◆ PROBLEM DETAILS ◆
Please tally how many lines in the entries below include the word "Link", giving only the number.

——————————

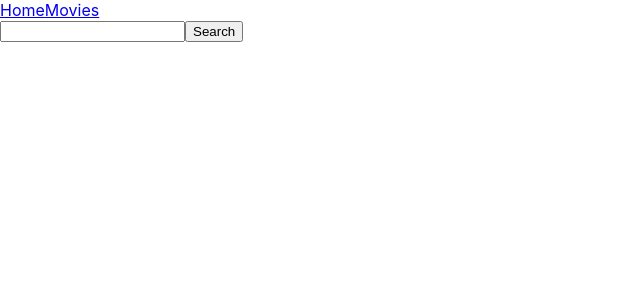
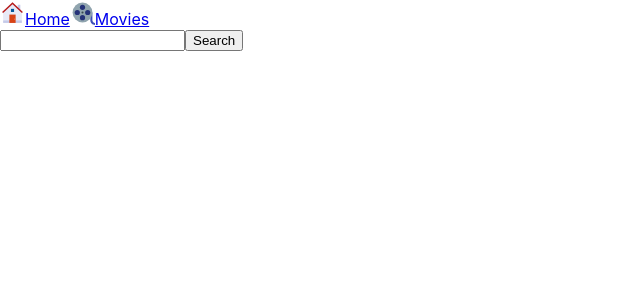
Before and after one commit to SvitlanaChudak/goit-react-hw-05-movies, a React (Create React App) app: page /goit-react-hw-05-movies/movies in a window 1280 px wide. Shown: the top 300 px of the page, without its empty margins (0-640 px from the left). Built offline with nearby package versions, Linux system fonts and the light colour scheme.

Commit message:
Add toast & icons

```diff
--- a/package.json
+++ b/package.json
@@ -10,6 +10,8 @@
     "axios": "^1.2.6",
     "react": "^18.1.0",
     "react-dom": "^18.1.0",
+    "react-hot-toast": "^2.4.0",
+    "react-icons": "^4.7.1",
     "react-loader-spinner": "^5.3.4",
     "react-router-dom": "^6.8.0",
     "react-scripts": "5.0.1",
--- a/src/components/SharedLayout/SharedLayout.jsx
+++ b/src/components/SharedLayout/SharedLayout.jsx
@@ -1,12 +1,13 @@
 import { Link, Outlet } from "react-router-dom";
+import {FcHome, FcFilmReel} from 'react-icons/fc'
 
 export const SharedLayout = () => {
     return (
         <>
       <nav>
-        <Link to="/">Home</Link>
-        <Link to="/movies">Movies</Link>
-            </nav>
+        <FcHome size={25} /><Link to="/">Home</Link>
+        <FcFilmReel size={25} /><Link to="/movies">Movies</Link>
+      </nav>
             <Outlet />
         </>
     )
--- a/src/pages/Movies/Movies.jsx
+++ b/src/pages/Movies/Movies.jsx
@@ -2,6 +2,7 @@ import { useState, useEffect } from "react";
 import { searchMovies } from "services/api";
 import { Link, useSearchParams, useLocation } from "react-router-dom";
 import { Loader } from "components/Loader/Loader";
+import { toast, Toaster } from 'react-hot-toast';
 
 export const Movies = () => {
     const [query, setQuery] = useState('');
@@ -20,7 +21,13 @@ export const Movies = () => {
             try {
                 setIsLoading(true);
                 const response = await searchMovies(searchQuery);
-                setMovies(response);
+                if (response.length !== 0) {
+                    setMovies(response);
+                    toast.success('Movie found');
+        }
+        else {
+        toast.error('Movie not found');
+      }
             } catch (error) {
                 console.log('Error')
             } finally {
@@ -35,7 +42,10 @@ export const Movies = () => {
   };
 
   const handleSubmit = event => {
-    event.preventDefault();
+      event.preventDefault();
+      if (query.trim() === '') {
+      return toast.error('Please enter something');
+    }
     setSearchParams({ query });
     setQuery('');
     };
@@ -44,6 +54,7 @@ export const Movies = () => {
 
     return (
         <>
+            <Toaster />
         <form onSubmit={handleSubmit}>
             <input type="text" value={query} onChange={handleChange}/>
             <button type="submit">Search</button>
```
Also changed, not shown: 1 other file (tests, documents, lock files or other folders).
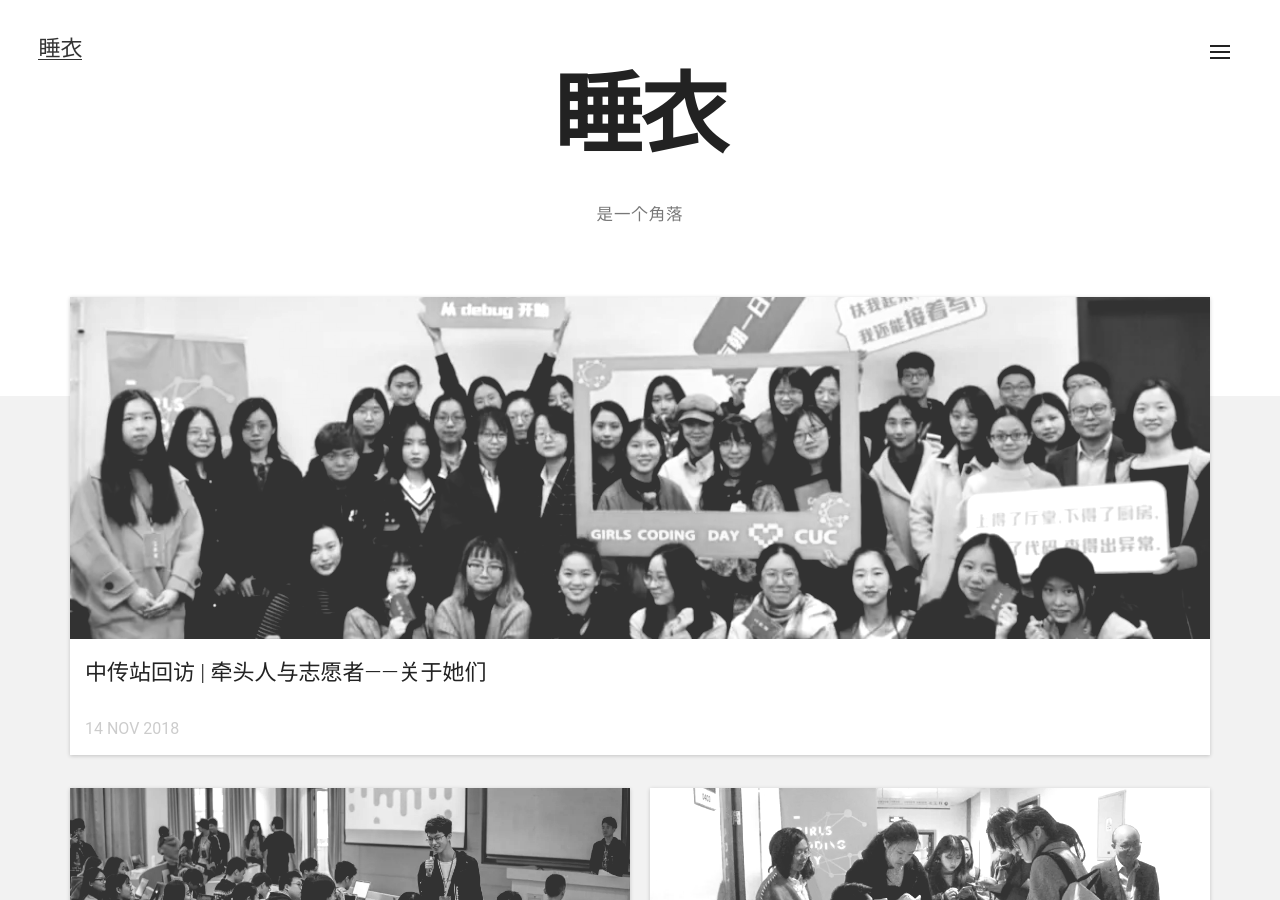
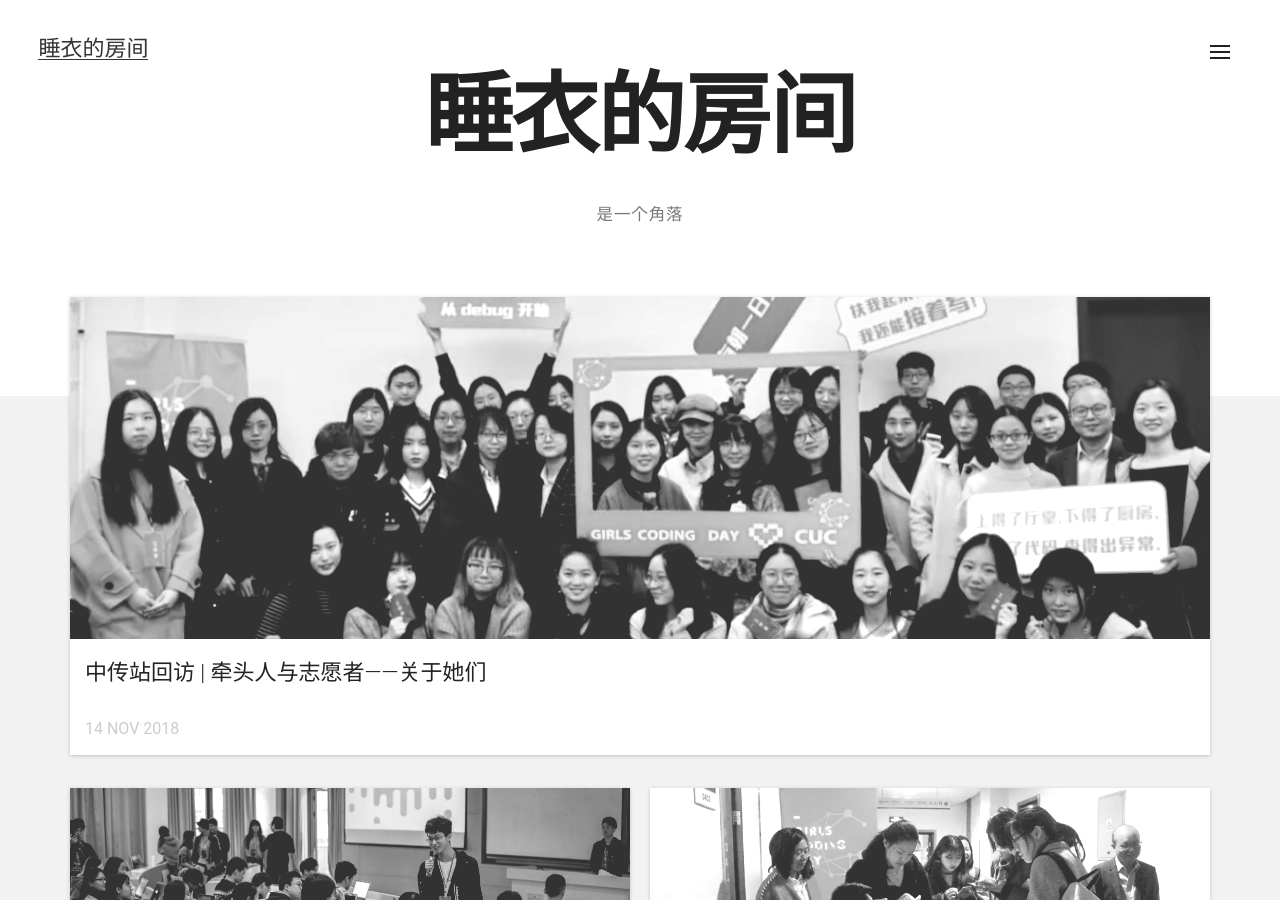
Before and after one commit to emilylsy/shiyu-s-first-blog, a Jekyll site: the page built from index.html, in a window 1280 px wide and 900 px high. Built offline with Jekyll 4.4.1, drawn with Linux system fonts in a browser that asks for light colours; nearby versions of some CDN libraries.

Commit message:
更新配置文件
自定义标题

```diff
--- a/_config.yml
+++ b/_config.yml
@@ -4,7 +4,7 @@ baseurl: '/shiyu-s-first-blog'
 # 网页的标题
 title: "Shiyuland"
 # 网站的主标题
-name: "睡衣"
+name: "睡衣的房间"
 description: "是一个角落"
 
 # 其它配置, 可忽略, 无需修改
```
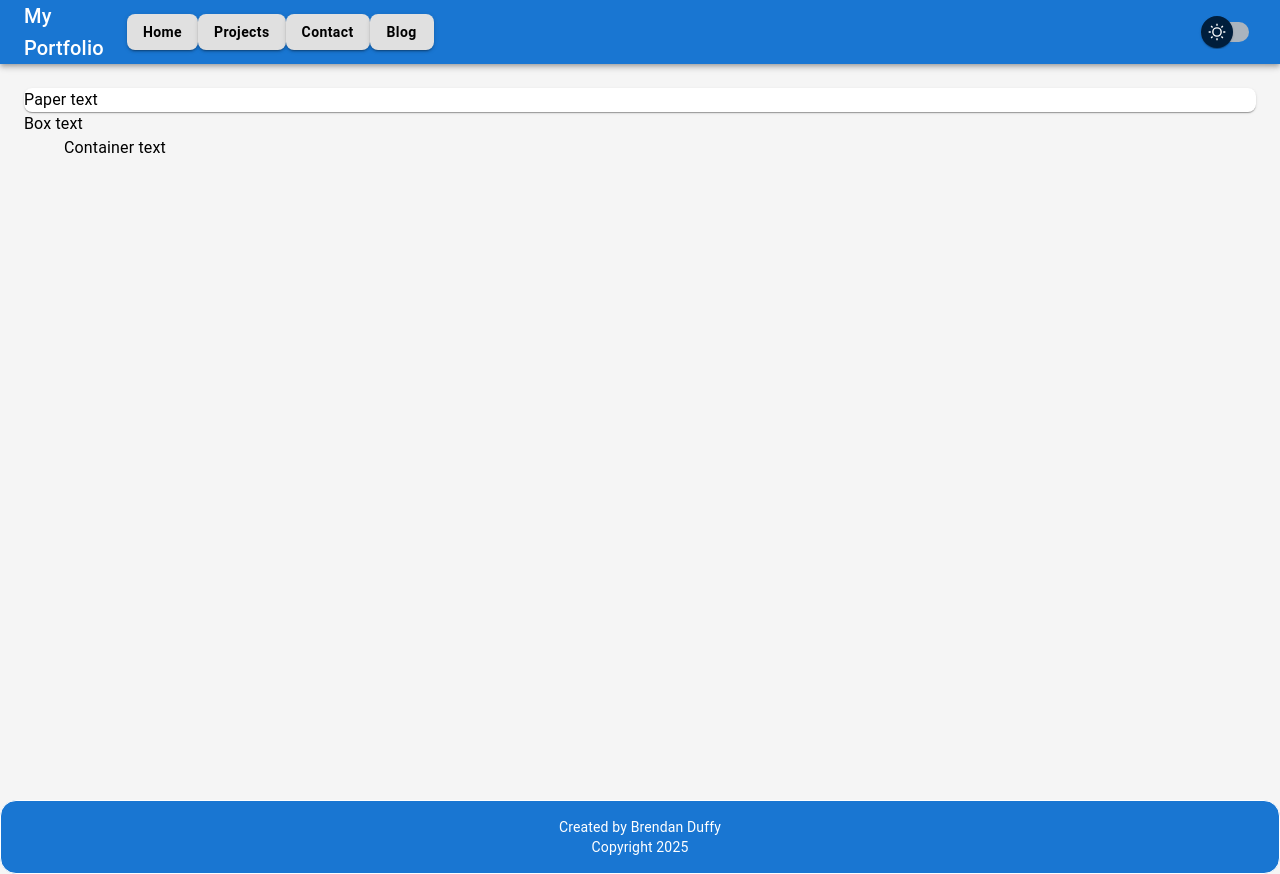
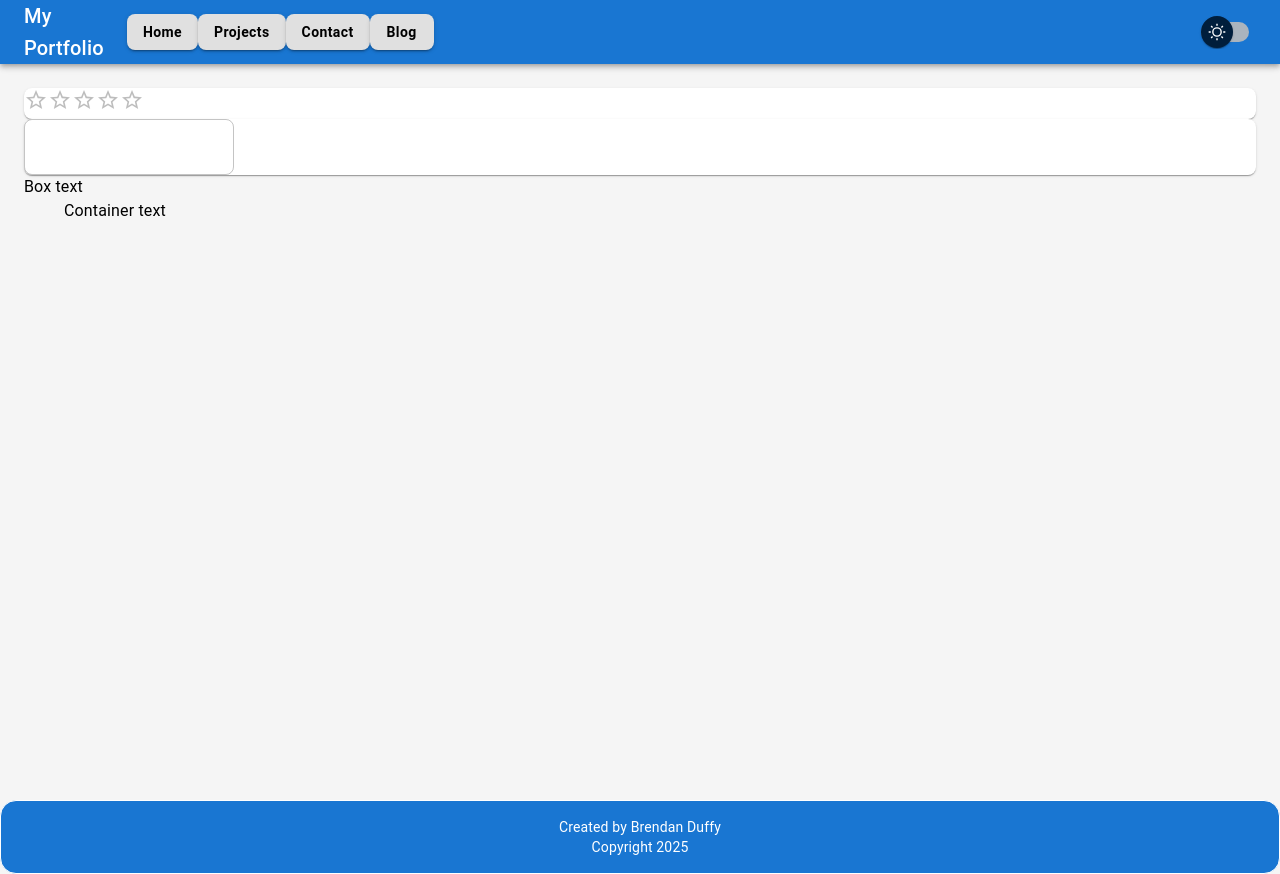
Before and after one commit to plush92/MyWebsite, a React (Vite) app in the folder frontend/: page /moodtracker in a window 1280 px wide. Built offline with nearby package versions, Linux system fonts and the light colour scheme; no server answers.

Commit message:
update mood tracker

```diff
--- a/frontend/src/components/OtherProjects/moodtracker/MoodTracker.tsx
+++ b/frontend/src/components/OtherProjects/moodtracker/MoodTracker.tsx
@@ -2,7 +2,7 @@
 
 import CustomBox from "../../materialui/CustomBox";
 import CustomContainer from "../../materialui/CustomContainer";
-import { Grid, Paper, Box, Container } from "@mui/material";
+import { Grid, Paper, Box, Container, Rating, TextField } from "@mui/material";
 import PageLayout from "../../PageLayout";
 
 type LayoutProps = {
@@ -20,14 +20,20 @@ const MoodTracker: React.FC<LayoutProps> = ({mode, toggleMode}) => {
         <PageLayout mode={mode} toggleMode={toggleMode}>
             <Grid>
         <Paper>
-            {Paper_item}
-        </Paper>
-        <Box>
+                    <Rating>
+                    </Rating>
+                </Paper>
+                <Paper>
+                    <TextField multiline>
+
+</TextField>
+                </Paper>
+        <CustomBox>
             {Box_item}
-        </Box>
-        <Container>
+        </CustomBox>
+        <CustomContainer>
             {Container_item}
-        </Container>
+        </CustomContainer>
             </Grid>
             </PageLayout>
     );
```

——————————

◆ OUTPUT FOR THIS TASK ◆
6